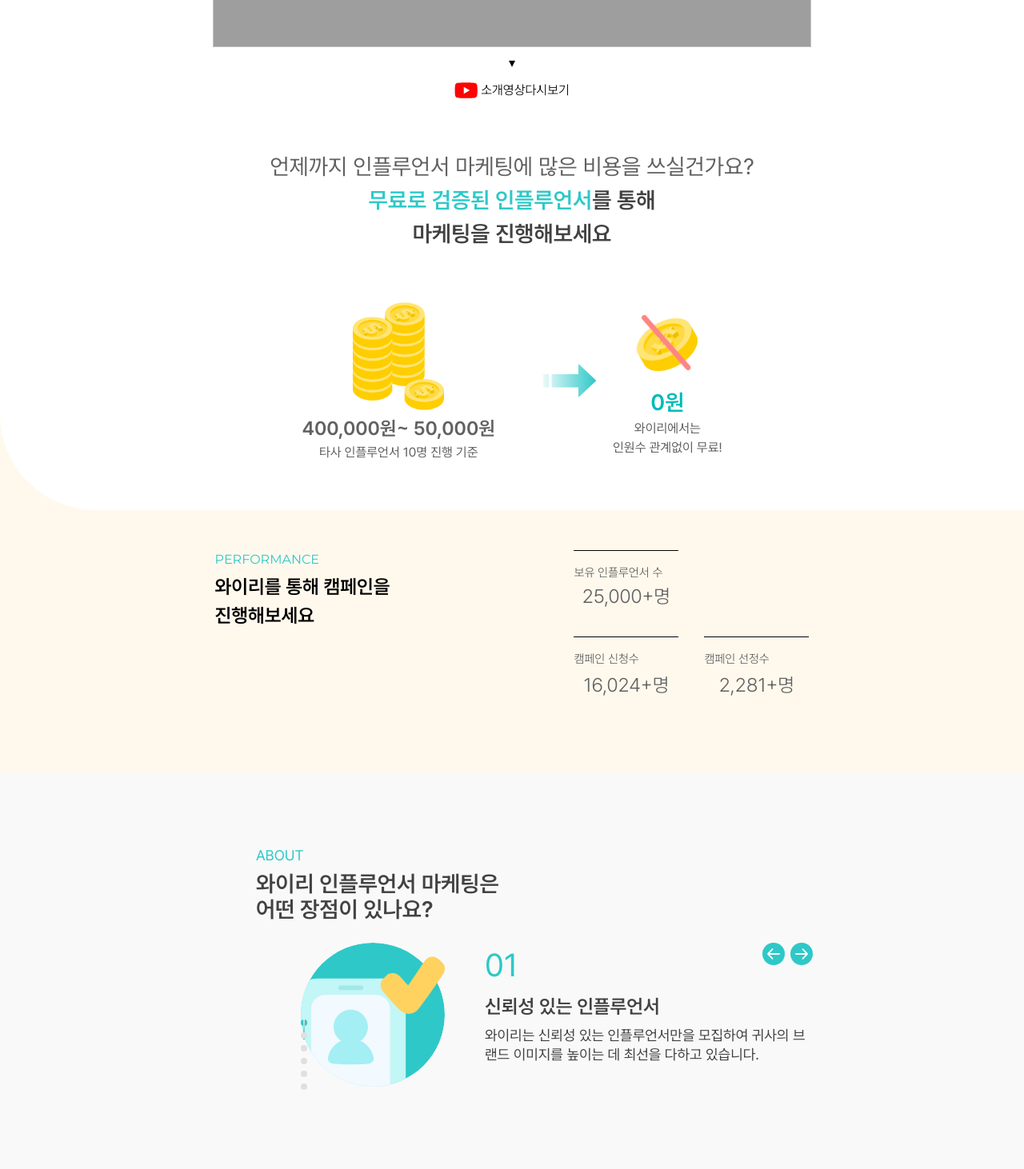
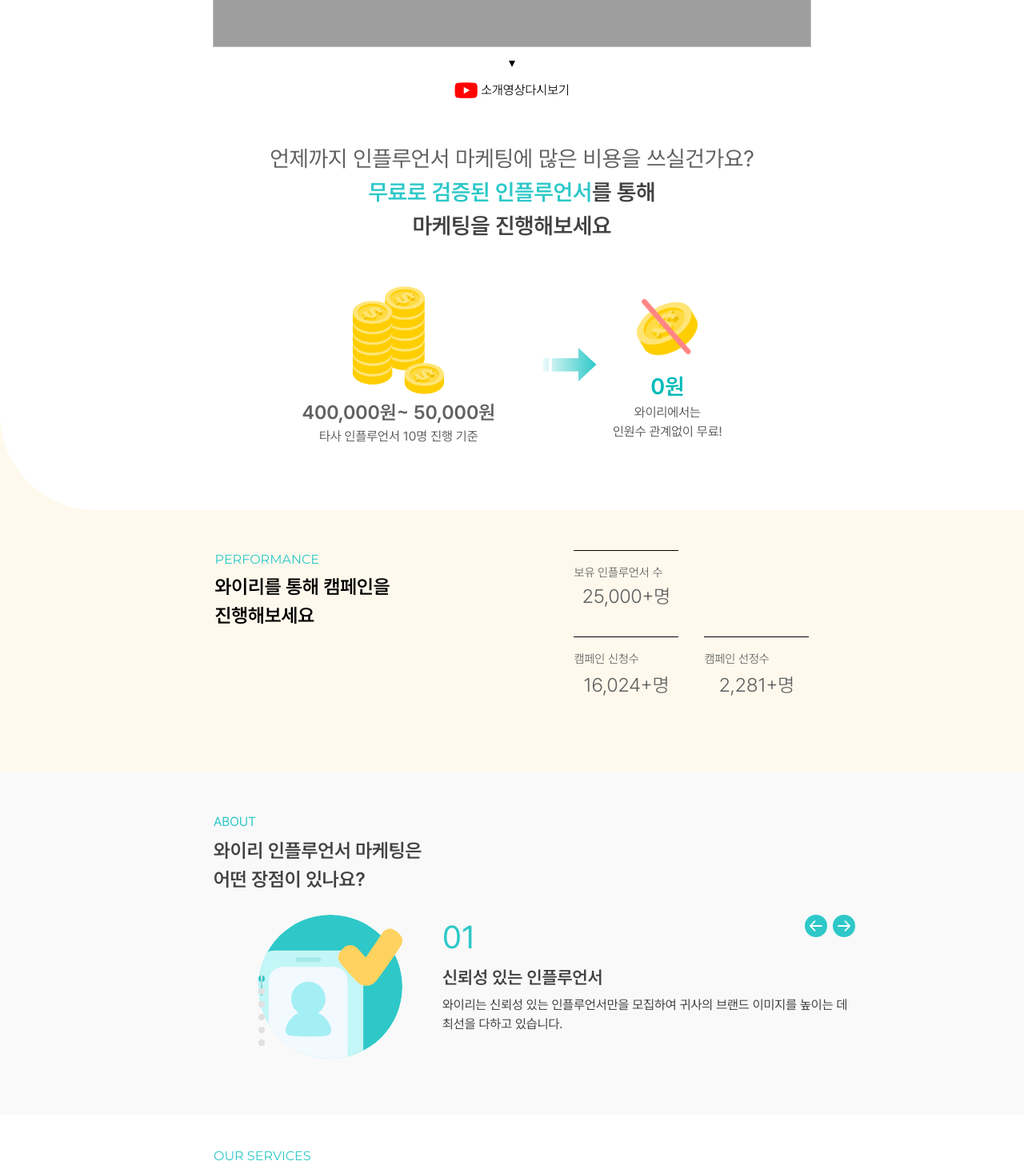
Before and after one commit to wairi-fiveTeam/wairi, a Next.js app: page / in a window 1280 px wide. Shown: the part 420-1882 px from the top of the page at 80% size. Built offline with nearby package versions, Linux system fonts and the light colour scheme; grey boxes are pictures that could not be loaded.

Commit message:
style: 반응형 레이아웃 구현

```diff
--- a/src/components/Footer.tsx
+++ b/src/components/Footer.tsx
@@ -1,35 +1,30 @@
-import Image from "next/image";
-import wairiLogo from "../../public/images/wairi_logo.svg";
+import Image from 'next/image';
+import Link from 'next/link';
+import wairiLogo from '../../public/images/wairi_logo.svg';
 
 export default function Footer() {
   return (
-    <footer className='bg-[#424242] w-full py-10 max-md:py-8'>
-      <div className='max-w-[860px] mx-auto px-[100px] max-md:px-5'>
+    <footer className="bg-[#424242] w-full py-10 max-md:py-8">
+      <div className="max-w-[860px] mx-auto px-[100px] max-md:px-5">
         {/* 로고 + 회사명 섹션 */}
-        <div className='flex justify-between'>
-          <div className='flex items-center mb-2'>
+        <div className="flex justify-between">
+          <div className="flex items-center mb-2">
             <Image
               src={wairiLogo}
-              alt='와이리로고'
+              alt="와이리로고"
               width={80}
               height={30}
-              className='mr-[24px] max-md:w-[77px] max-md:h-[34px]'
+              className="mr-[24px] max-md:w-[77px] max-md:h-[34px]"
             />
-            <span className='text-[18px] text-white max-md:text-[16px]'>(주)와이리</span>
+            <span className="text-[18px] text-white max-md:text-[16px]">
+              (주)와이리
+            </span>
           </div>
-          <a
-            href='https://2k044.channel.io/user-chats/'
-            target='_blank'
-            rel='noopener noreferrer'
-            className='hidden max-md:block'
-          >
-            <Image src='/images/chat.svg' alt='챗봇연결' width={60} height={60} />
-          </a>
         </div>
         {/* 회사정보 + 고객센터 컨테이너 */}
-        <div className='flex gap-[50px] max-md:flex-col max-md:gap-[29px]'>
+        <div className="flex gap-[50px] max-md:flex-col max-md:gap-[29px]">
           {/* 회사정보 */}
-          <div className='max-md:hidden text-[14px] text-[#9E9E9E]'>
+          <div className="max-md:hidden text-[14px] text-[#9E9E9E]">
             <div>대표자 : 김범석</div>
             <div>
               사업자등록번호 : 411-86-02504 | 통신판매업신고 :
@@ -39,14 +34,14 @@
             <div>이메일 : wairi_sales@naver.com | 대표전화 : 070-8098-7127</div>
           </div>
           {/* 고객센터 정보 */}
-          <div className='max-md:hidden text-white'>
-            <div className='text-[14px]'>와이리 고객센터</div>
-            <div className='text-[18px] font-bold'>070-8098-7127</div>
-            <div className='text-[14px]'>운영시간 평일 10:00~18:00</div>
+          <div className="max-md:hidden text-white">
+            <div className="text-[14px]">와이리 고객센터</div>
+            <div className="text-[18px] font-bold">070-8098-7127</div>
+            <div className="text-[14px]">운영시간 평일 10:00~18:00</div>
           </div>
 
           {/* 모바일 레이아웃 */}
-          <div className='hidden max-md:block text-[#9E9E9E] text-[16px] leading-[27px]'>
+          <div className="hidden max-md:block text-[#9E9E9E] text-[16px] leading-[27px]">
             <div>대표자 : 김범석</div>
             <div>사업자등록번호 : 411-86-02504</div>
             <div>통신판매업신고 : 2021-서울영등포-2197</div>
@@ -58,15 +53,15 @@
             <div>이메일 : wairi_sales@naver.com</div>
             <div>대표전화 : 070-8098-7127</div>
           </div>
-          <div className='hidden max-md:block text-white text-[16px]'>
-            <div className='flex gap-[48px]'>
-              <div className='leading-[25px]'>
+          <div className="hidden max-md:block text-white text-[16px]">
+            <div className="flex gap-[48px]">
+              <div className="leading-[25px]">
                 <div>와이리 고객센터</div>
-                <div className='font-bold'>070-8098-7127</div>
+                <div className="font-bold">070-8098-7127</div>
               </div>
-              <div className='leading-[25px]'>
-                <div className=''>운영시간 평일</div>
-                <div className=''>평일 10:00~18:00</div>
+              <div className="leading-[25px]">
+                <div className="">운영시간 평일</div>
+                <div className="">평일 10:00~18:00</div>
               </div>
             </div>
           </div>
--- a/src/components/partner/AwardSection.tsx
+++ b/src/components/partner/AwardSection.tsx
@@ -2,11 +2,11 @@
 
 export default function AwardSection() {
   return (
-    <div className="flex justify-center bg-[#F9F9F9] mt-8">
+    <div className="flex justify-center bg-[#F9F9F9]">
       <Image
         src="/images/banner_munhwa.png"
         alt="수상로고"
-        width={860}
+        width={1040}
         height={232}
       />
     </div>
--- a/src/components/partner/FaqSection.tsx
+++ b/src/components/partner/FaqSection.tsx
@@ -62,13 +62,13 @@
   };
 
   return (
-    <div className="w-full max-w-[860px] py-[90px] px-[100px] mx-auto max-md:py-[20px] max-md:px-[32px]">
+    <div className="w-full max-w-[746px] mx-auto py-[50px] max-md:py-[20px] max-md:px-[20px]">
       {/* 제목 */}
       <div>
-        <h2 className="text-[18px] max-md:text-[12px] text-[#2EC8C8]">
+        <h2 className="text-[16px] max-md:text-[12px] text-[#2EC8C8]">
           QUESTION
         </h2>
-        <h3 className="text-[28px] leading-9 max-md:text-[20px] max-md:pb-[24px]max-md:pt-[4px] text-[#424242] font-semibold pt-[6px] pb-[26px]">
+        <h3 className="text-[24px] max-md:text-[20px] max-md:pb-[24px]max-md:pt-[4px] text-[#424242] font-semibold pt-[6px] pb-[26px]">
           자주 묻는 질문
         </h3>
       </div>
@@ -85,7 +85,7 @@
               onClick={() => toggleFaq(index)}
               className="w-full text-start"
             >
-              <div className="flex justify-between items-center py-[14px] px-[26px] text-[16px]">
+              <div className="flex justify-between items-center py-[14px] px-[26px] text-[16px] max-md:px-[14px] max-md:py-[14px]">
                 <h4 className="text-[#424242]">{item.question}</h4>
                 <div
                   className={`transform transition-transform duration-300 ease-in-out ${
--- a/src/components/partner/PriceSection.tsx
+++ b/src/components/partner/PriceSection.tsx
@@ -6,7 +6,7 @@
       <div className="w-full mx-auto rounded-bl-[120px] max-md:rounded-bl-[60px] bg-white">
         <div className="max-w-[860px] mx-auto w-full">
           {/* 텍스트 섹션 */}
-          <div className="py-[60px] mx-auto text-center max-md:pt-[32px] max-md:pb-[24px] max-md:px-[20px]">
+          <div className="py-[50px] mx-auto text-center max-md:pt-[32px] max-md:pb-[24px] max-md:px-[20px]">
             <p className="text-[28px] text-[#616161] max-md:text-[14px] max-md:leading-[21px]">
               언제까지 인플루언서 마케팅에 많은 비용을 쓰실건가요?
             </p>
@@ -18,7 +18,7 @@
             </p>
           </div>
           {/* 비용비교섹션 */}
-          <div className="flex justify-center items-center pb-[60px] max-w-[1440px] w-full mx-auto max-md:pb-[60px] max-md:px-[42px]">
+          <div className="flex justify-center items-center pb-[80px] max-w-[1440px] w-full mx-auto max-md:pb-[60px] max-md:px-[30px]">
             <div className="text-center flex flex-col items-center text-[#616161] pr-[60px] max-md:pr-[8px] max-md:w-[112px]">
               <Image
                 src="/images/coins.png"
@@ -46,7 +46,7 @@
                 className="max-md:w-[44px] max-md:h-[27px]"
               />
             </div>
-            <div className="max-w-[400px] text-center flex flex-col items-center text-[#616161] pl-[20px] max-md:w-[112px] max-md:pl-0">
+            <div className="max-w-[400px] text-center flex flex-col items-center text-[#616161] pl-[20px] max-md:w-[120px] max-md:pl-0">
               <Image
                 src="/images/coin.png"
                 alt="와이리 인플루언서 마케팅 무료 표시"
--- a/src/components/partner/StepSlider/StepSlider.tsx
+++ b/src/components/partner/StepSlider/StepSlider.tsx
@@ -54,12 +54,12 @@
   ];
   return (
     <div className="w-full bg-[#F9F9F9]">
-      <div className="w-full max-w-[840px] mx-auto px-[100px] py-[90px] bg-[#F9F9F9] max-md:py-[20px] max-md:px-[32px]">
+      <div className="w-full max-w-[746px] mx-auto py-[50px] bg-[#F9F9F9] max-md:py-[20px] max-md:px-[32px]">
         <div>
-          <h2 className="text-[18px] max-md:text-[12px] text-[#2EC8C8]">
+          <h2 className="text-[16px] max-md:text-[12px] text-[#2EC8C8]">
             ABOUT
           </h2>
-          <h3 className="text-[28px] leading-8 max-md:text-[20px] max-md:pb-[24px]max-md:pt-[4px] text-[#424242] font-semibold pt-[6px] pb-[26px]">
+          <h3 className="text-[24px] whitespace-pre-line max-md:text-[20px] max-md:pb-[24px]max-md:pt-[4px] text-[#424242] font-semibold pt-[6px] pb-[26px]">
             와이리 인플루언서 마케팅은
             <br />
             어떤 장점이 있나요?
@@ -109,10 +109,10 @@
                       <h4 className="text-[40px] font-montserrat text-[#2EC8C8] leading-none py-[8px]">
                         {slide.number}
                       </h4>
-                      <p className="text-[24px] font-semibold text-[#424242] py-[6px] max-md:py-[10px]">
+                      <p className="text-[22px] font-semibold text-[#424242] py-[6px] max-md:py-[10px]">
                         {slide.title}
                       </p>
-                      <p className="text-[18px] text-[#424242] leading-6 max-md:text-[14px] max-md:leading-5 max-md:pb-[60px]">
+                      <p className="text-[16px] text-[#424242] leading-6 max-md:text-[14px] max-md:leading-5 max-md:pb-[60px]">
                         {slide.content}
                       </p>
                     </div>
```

===

_EXERCISE_
Return each line of the material in which the string "from" can be found.

_TASK RESPONSE_
Before and after one commit to wairi-fiveTeam/wairi, a Next.js app: page / in a window 1280 px wide. Shown: the part 420-1882 px from the top of the page at 80% size. Built offline with nearby package versions, Linux system fonts and the light colour scheme; grey boxes are pictures that could not be loaded.
-import Image from "next/image";
-import wairiLogo from "../../public/images/wairi_logo.svg";
+import Image from 'next/image';
+import Link from 'next/link';
+import wairiLogo from '../../public/images/wairi_logo.svg';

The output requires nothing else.